Shuttleworth's idea of convergence is hardware convergence. Why have a desktop around when your phone is fast enough to run a full desktop. Just dock your phone and there you have your desktop OS (doesn't have to mean touchscreen UI!), and that way you have all of your data with you all of the time no cloud required (other than for backups?)!
Microsoft's idea of convergence is using the same UI on multiple platforms even if it doesn't make sense for that platform. I understand that they are trying to make an app ecosystem, so they want to push it everywhere, but is it really that hard to at least give the user an option to turn on a normal start menu? Just a checkmark somewhere to turn on a legacy start menu would have completely changed how people viewed Windows 8, but for some reason they refuse.

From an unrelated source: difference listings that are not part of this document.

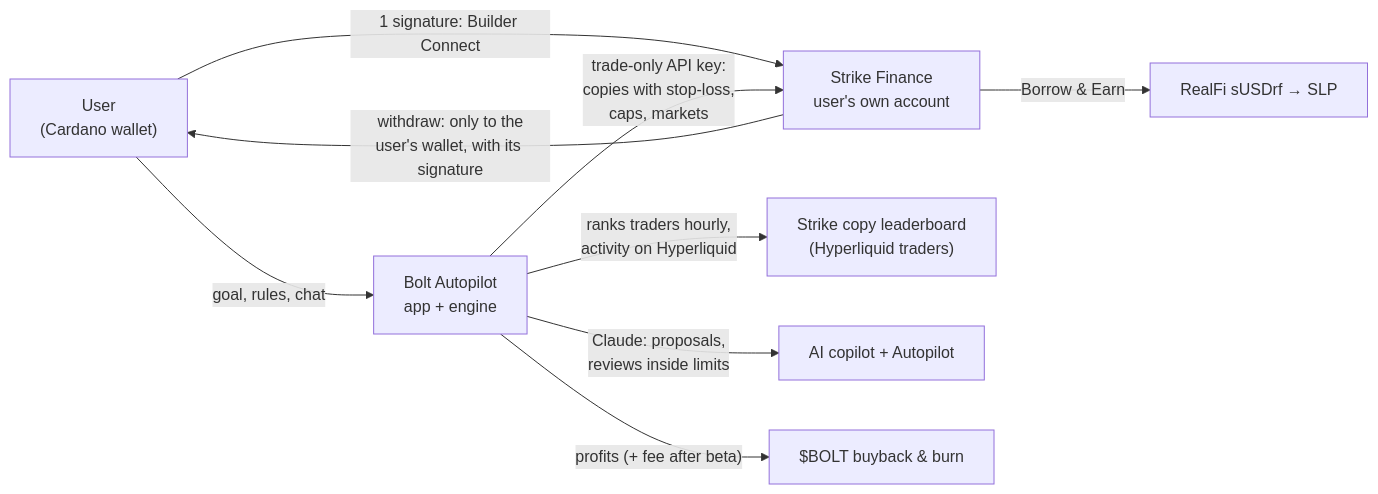
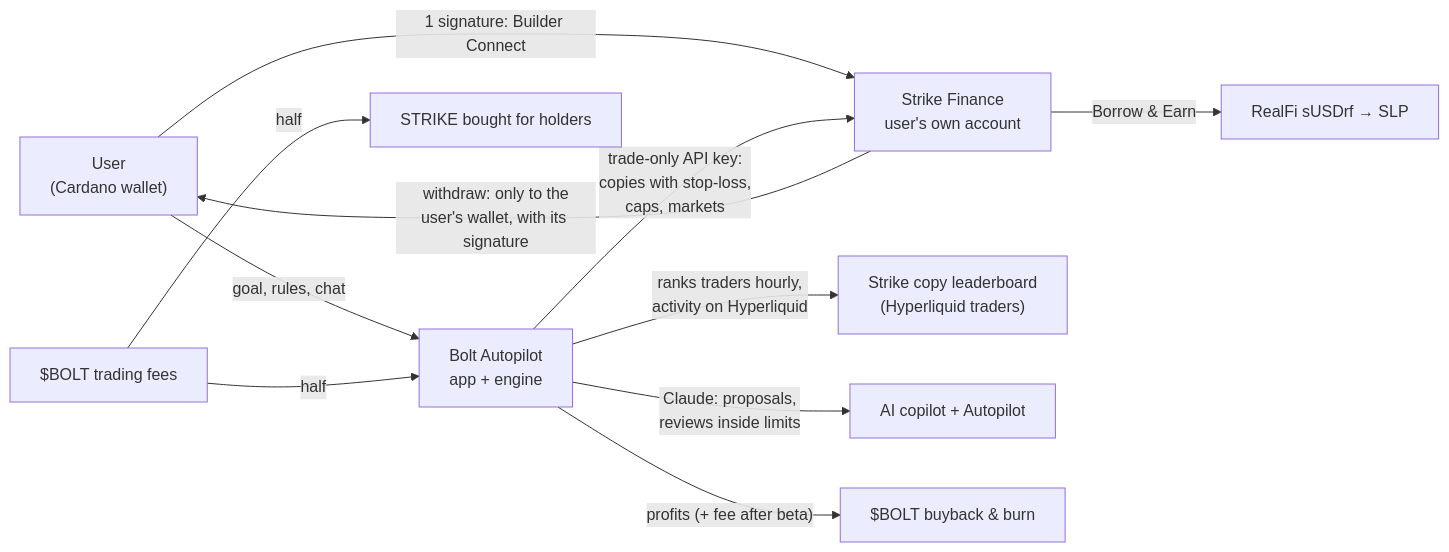
Before and after one commit to BoltTheStriker/bolt-autopilot: the diagram in docs/hackathon/SUBMISSION.md, drawn with Mermaid. The commit also changed other lines of this file and 2 other files, not shown here.

Commit message:
Flywheel: trading $BOLT buys STRIKE

````diff
--- a/docs/hackathon/SUBMISSION.md
+++ b/docs/hackathon/SUBMISSION.md
@@ -56,11 +56,13 @@
 ```mermaid
 flowchart LR
   U["User\n(Cardano wallet)"] -->|"1 signature: Builder Connect"| S["Strike Finance\nuser's own account"]
   U -->|"goal, rules, chat"| B["Bolt Autopilot\napp + engine"]
   B -->|"ranks traders hourly,\nactivity on Hyperliquid"| L["Strike copy leaderboard\n(Hyperliquid traders)"]
   B -->|"trade-only API key:\ncopies with stop-loss,\ncaps, markets"| S
   B -->|"Claude: proposals,\nreviews inside limits"| C["AI copilot + Autopilot"]
   S -->|"Borrow & Earn"| R["RealFi sUSDrf → SLP"]
   S -->|"withdraw: only to the\nuser's wallet, with its signature"| U
   B -->|"profits (+ fee after beta)"| F["$BOLT buyback & burn"]
+  T["$BOLT trading fees"] -->|"half"| ST["STRIKE bought for holders"]
+  T -->|"half"| B
 ```
````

Many VMs run one application, but they typically run many processes. For instance OpenSSH. Say a hacker breaks into your application and has some abilities in the userspace. Now with your reduced separation between the kernelspace and userspace it is presumably easier to exploit the kernel. Once you have your way into the kernel you have the run of the place so you have root access to modify all of the other processes running on the machine.
If you are using a password to login to your system the attacker can get into the OpenSSH service and wait for you to login (giving them your cleartext password). OpenSSH uses a tunnel to encrypt your password from the outside world but it is a tunneled clear text password so once the service itself is exploited you end up just handing it to the hackers. Or on second thought just break your way into PAM and then all applications on the machine start feeding the hacker passwords. Once they have your password they can start to use it elsewhere on your network to see what else they can get into.
External facing machines are often just the start of a hackers goals, and making those external facing machines any easier to compromise for the sake of efficiency is a bad idea.
The reason a wanted a valve box is to break free of the proprietary xbox sony console paradigm.
What exactly is proprietary about Linux? From the summary link (click on the first circle on the linked page):
Users can alter or replace any part of the software or hardware they want.
capable of running all valve's source games in HD.
It is true that the system won't be able to run all of the Steam library, however if you have another PC in the house that can you can stream it to the SteamBox again from the link:
You can play all your Windows and Mac games on your SteamOS machine, too. Just turn on your existing computer and run Steam as you always have - then your SteamOS machine can stream those games over your home network straight to your TV!
No rebuying anything
You don't have to rebuy games for Linux. Whenever you buy a game on Steam that is Mac/Linux compatible you can run it on all of those platforms for no extra cost.